The Amsterdam branch of Ekoplaza, a Dutch supermarket chain, is now selling over 700 items in plastic-free packaging. The alternative packaging has the look and feel of conventional plastic but is made from all-natural, biodegradable materials and is no more expensive than plastic wrapping.

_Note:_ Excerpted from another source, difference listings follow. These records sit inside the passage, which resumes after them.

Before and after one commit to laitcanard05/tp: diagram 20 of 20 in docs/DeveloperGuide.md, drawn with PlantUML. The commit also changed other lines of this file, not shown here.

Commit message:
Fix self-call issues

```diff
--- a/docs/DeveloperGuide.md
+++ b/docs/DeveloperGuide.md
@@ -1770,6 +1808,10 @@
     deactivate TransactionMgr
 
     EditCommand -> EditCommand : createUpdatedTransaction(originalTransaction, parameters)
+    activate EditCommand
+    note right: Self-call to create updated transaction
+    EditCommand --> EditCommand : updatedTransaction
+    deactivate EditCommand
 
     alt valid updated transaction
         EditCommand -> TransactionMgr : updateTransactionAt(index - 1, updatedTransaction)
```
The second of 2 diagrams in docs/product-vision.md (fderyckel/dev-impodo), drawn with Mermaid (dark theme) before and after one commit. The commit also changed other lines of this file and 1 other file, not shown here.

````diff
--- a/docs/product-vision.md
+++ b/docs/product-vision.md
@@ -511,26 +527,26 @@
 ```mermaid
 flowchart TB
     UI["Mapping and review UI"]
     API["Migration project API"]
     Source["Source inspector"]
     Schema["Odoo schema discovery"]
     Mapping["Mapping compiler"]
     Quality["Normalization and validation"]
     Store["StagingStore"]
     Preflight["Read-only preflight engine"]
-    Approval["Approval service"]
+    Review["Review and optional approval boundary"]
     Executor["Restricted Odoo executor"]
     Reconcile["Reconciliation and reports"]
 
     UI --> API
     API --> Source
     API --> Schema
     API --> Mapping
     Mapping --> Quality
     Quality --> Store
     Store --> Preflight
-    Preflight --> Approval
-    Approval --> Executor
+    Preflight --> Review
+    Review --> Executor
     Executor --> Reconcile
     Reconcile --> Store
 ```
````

The initiative was spearheaded by A Plastic Planet, an organization fighting plastic pollution using creative campaigns.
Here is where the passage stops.